--- To do ---
Below are the records; copy each line in which "labrgrupo" occurs.

Items from a dataset:
-----

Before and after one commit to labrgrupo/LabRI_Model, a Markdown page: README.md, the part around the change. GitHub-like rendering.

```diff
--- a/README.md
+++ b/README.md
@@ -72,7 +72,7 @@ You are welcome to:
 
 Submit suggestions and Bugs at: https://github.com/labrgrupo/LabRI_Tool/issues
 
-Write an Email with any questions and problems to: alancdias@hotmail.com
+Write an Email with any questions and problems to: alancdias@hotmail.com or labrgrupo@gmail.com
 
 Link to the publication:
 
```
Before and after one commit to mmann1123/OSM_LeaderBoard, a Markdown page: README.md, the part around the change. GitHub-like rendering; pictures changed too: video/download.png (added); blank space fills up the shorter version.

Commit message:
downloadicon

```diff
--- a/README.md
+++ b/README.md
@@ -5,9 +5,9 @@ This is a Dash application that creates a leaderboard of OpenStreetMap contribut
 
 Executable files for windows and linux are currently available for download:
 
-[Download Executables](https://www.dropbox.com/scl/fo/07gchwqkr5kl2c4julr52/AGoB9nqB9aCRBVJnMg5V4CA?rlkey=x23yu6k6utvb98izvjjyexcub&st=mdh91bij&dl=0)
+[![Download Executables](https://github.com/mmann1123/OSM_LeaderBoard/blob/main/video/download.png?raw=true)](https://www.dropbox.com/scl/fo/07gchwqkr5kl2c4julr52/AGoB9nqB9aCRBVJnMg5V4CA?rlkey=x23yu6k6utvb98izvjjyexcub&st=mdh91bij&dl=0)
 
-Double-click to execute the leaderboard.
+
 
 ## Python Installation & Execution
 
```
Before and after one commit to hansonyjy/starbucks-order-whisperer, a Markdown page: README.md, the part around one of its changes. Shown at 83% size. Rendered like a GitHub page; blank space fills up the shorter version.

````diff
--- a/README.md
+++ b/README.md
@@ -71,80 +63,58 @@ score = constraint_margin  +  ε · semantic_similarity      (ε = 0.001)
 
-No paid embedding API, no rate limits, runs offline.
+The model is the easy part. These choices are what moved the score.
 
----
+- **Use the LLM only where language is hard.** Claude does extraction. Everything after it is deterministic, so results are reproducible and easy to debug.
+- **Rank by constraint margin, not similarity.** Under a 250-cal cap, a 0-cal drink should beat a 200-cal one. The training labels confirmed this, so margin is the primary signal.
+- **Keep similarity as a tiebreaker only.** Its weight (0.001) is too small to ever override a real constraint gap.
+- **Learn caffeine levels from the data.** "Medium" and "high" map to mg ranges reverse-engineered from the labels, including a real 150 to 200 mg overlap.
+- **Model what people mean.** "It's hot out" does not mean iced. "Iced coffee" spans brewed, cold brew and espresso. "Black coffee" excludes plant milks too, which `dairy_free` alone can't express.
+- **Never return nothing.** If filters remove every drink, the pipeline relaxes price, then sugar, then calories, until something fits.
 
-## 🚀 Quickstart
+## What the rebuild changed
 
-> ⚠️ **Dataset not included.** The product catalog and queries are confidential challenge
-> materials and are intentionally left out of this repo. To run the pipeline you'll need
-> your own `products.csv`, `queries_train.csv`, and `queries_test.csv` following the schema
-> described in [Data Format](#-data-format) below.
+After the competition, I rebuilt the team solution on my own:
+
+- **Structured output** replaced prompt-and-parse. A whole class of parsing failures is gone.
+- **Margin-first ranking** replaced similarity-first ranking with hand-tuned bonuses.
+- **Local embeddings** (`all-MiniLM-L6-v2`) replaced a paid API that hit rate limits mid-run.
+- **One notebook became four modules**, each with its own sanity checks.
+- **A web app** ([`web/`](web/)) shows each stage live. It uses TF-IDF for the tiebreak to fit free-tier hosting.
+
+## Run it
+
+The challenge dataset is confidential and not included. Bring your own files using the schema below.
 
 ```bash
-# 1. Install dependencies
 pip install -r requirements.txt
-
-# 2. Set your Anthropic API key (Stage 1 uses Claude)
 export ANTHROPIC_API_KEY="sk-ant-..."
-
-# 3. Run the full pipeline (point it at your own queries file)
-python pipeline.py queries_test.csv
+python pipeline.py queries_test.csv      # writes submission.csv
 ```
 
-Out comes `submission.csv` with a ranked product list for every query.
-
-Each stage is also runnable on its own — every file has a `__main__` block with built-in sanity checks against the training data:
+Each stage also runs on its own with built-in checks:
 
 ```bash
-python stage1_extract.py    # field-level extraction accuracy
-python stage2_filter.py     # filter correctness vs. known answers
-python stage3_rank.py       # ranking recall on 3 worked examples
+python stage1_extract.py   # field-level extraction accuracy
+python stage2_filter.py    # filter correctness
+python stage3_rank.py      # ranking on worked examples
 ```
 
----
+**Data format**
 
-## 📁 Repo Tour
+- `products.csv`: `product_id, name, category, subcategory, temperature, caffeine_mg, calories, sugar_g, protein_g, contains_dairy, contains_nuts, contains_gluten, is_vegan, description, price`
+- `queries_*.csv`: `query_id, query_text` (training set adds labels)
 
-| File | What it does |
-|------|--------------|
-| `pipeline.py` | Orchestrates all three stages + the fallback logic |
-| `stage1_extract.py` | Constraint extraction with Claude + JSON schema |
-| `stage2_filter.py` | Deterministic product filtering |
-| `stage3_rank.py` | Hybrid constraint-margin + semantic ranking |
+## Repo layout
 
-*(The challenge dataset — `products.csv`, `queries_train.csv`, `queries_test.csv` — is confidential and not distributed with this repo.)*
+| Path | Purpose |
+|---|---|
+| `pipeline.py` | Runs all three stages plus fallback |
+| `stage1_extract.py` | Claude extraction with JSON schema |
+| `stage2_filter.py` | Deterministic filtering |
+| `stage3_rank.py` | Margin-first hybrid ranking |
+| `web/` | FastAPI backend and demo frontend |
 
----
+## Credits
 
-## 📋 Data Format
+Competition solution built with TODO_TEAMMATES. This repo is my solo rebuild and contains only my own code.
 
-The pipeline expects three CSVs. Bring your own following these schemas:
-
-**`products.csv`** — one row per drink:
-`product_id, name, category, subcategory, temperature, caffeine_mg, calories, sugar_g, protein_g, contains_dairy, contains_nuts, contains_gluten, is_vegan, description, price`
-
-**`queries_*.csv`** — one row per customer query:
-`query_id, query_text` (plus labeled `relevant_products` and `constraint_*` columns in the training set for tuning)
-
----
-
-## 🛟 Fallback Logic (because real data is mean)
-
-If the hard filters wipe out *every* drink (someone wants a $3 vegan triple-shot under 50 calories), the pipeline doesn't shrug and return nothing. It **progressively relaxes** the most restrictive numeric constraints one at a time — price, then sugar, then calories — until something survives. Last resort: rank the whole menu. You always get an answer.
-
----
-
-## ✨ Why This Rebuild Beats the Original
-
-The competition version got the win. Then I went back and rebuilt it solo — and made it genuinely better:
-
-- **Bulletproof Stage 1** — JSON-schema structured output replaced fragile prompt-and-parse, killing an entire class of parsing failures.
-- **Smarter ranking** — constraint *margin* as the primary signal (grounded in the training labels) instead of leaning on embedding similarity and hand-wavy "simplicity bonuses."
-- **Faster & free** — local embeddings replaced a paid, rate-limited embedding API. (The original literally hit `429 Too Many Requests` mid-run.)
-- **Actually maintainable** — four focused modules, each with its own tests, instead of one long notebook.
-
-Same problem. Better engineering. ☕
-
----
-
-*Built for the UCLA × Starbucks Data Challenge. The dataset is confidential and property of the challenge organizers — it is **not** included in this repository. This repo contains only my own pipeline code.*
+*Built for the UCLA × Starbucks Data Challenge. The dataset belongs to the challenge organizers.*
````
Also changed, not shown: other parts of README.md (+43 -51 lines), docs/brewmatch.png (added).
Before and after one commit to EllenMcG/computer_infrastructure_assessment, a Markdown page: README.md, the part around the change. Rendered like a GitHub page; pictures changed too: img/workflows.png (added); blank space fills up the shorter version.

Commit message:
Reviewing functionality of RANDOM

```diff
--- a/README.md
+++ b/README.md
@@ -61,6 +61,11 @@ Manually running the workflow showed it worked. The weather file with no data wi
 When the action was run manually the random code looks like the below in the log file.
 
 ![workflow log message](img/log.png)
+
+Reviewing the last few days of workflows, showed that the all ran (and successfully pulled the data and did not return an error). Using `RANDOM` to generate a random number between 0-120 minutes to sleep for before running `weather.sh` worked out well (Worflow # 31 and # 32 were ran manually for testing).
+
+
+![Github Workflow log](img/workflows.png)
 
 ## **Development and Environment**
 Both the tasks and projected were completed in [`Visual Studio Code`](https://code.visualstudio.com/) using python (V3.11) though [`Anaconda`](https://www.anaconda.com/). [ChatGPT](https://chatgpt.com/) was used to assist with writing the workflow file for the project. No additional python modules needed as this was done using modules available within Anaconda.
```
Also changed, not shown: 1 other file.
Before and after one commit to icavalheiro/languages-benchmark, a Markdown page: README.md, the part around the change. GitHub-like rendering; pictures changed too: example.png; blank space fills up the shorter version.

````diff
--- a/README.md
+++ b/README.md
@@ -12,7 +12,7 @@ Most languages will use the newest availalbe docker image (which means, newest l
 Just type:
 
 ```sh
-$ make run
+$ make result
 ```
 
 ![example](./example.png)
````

-----

--- Result below ---
Before and after one commit to labrgrupo/LabRI_Model, a Markdown page: README.md, the part around the change. GitHub-like rendering.
 Submit suggestions and Bugs at: https://github.com/labrgrupo/LabRI_Tool/issues
+Write an Email with any questions and problems to: alancdias@hotmail.com or labrgrupo@gmail.com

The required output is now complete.